The skill and technology used for creating monuments have changed over the years, as have the symbols used on monuments. During the mid-19th century, marble was generally used for monuments, which were carved with a hammer and chisel. Later, as advanced technology made carving easier, granite became the favored material.
Monuments were sometimes shaped; for example, children’s monuments often featured a carved lamb, signifying the innocence of childhood. Clasped hands were often used to show a marriage relationship, with inscriptions that often read “beloved wife” or “beloved husband.”
Military service was recognized with the name of the regiment in which the deceased served. Cannons and crossed rifles also indicated military service. In the years after the Civil War, the initials G.A.R., the Grand Army of the Republic, might indicate service in the Union Army and membership in its veterans’ organization.
Membership in fraternal orders is shown by the emblems of the organization. For example, the compass and square of the Masonic lodge or the star of the Eastern Star indicate membership in those lodges, as the three interlocked ovals show membership in the Oddfellows lodge. Members of the Woodmen of the World used monuments shaped like tree trunks.
Many carvings showed the religious orientation of the deceased. A hand with the index figure pointing toward heaven suggested a life dedicated to God. Some monuments were shaped like an open book, sometimes with a favorite Bible verse inscribed on its pages. Crosses indicated Christianity; a Star of David indicated Judaism.
Angels were a popular carving, with cherubs used for infants and adult angels used for adults. One of the more interesting monuments at Crown Hill Cemetery is a weeping angel, suggesting that even heaven is mourning the death of the teenage girl buried there.
The obelisk was popular, with large obelisks used by people who wanted their monuments to make a grand statement.

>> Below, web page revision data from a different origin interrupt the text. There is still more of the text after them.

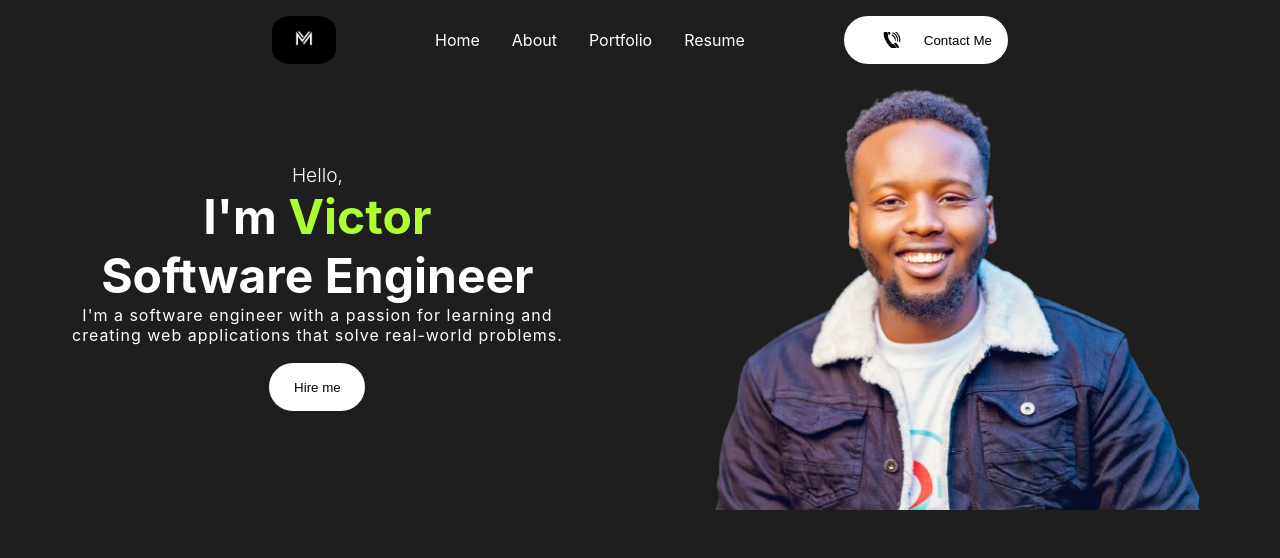
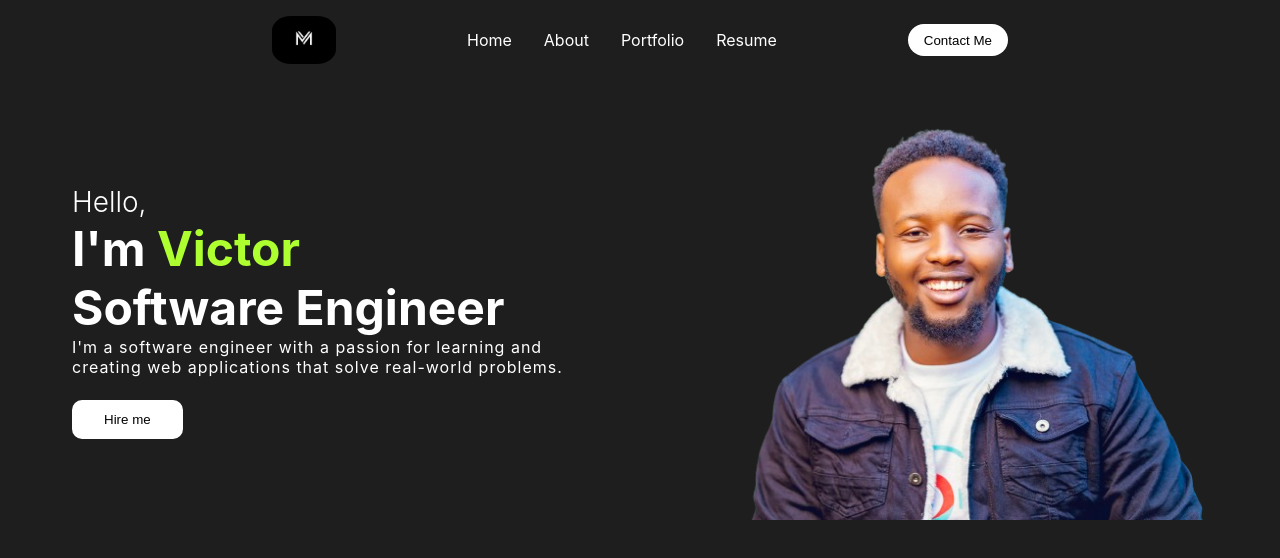
Before and after one commit to maruruis/portofolio-ian, a React (Create React App) app in the folder client/client/: page / in a window 1280 px wide. Shown: the top 558 px of the page. Built offline with nearby package versions, Linux system fonts and the light colour scheme.

Commit message:
updated the styling on the into-content

```diff
--- a/client/client/src/Components/Intro.js
+++ b/client/client/src/Components/Intro.js
@@ -8,9 +8,7 @@ export default function Intro() {
     <section id='intro'>
       <div className='intro-content'>
         <span className='hello'>Hello,</span>
-        <span className='IntroText'>
-          I'm <span className='introName'>Victor</span>
-          <br />
+        <span className='IntroText'>I'm <span className='introName'>Victor</span><br />
           Software Engineer
         </span>
         <p className='introPara'>
@@ -20,9 +18,7 @@ export default function Intro() {
           <button className='introBtn'>Hire me</button>
         </Link>
       </div>
-      <div className="image-container">
         <img src={bg} alt='profile' className='bg-image' />
-      </div>
     </section>
   );
 }
--- a/client/client/src/Css/Intro.css
+++ b/client/client/src/Css/Intro.css
@@ -1,40 +1,40 @@
 #intro {
+    width: 100vw;
+    margin: 0 auto;
+    overflow: hidden;
+    max-width: 75rem;
+    height: 100vh;
+    position: relative;
     display: flex;
     align-items: center;
-    margin: 0 auto;
-    max-width: 75rem;
-    width: 100vw;
-  }
-
-  .image-container {
-    flex: 1;
-    display: flex;
-    align-items: center;
-    justify-content: center;
+    justify-content: space-between;
+    top: -10rem;
   }
 
   .bg-image {
+    position: absolute;
+    z-index: -3;
+    object-fit: contain;
     height: 100%;
-    width: 100%;
-    max-width: 100%;
-    height: auto;
-    object-fit: cover;
-    border-radius: 2rem;
+    width: 50%;
+    right: 0;
+    top: 0;
   }
 
   .intro-content {
     padding: 2rem;
+    font-size: 3rem;
     font-weight: 700;
-    text-align: center;
-    font-size: 3rem;
     display: flex;
     flex-direction: column;
     justify-content: center;
-    align-items: center;
+    max-width: 50%;
+    position: relative;
+    z-index: 1; /* Ensure content appears above the image */
   }
 
   .hello {
-    font-size: 1.2rem;
+    font-size: 1.75rem;
     font-weight: 300;
   }
 
@@ -47,65 +47,17 @@
     font-weight: 400;
     letter-spacing: 1px;
   }
-  .intoText{
-    font-size: medium;
-  }
 
   .introBtn {
     background: white;
     margin: 1rem 0;
-    padding: auto;
+    padding: 0.75rem 2rem;
     border: none;
-    border-radius: 2rem;
-    height: 3rem;
-    width: 6rem;
+    border-radius: 10px;
+    cursor: pointer;
+    transition: background-color 0.3s ease;
   }
 
-   /* #intro{
-    height: calc(100vh - 4rem);
-    width: 100vw;
-    max-width: 75rem;
-    margin: 0 auto;
-    overflow: hidden;
-    position: relative;
-}
-.bg-image{
-    position: absolute;
-    top:-1rem;
-    right: 0;
-    z-index: -1;
-    object-fit: cover;
-    height: 100%;
-    width: 100%;
-}
-.intro-content{
-    height: 100vh;
-    width: 100vh;
-    padding: 2rem;
-    font-size: 3rem;
-    font-weight: 700;
-    display: flex;
-    flex-direction: column;
-    justify-content: center;
-    align-items: center;
-}
-.hello{
-    font-size: 1.7rem;
-    font-weight: 300;
-}
-.introName{
-    color: greenyellow;
-}
-.introPara{
-    font-size: medium;
-    font-weight: 400;
-}
-.introBtn{
-    background: white;
-    margin: 1rem 0;
-    padding: auto;
-    border: none;
-    border-radius: 2rem;
-    height: 3rem;
-    width: 6rem;
-} */
+  .introBtn:hover {
+    background: greenyellow;
+  }
--- a/client/client/src/Css/Navbar.css
+++ b/client/client/src/Css/Navbar.css
@@ -30,15 +30,11 @@
   background: white;
   color: black;
   border: none;
-  display: flex;
-  align-items: center;
-  justify-content: center;
   padding: 0 1rem;
+  cursor: pointer;
+  height: 2rem;
   border-radius: 2rem;
 }
-.desktopBtnImg{
-  object-fit: cover;
-  height: 1rem;
-  width: 2rem;
-  margin: 1rem;
+.desktopBtn:hover{
+  background-color: greenyellow;
 }
--- a/client/client/src/Layout/Navbar.js
+++ b/client/client/src/Layout/Navbar.js
@@ -15,7 +15,6 @@ const Navbar = () => {
             <Link className='desktopLink'>Resume</Link>
         </div>
         <button className='desktopBtn'>
-            <img src={phoneIcon} alt='' className='desktopBtnImg'/>
             Contact Me
         </button>
     </nav>
```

Smaller obelisks, sometimes topped with urn-shaped finials, were frequently used. One of the most impressive monuments at Crown Hill Cemetery is the granite obelisk marking the Col. Anderson D. Jaynes’ family plot. The 40-foot high monument features a 27-foot tall shaft of Scotch granite carved from a single stone. Surrounding the monument are individual markers indicating the graves of various member of the Jaynes family.
During the 20th century, Allen Heynen took over the family business, working with his brother William Heynen and his sister Mildred Heynen Smith. Glenn Kell began the job of setting the monuments in place in 1919.
Eventually, the technology of sandblasting the inscriptions into the granite with carborundum came into place, allowing for more elaborate monuments. In 1944, Norman Bottcher became the company’s designer, cutting stencils and carving monuments. Allen Hawkins became the firm’s sandblaster in 1952.
Throughout much of Sedalia’s history, the Heynen Monument Company served the needs of the bereaved by making monuments that reflected their family member’s life.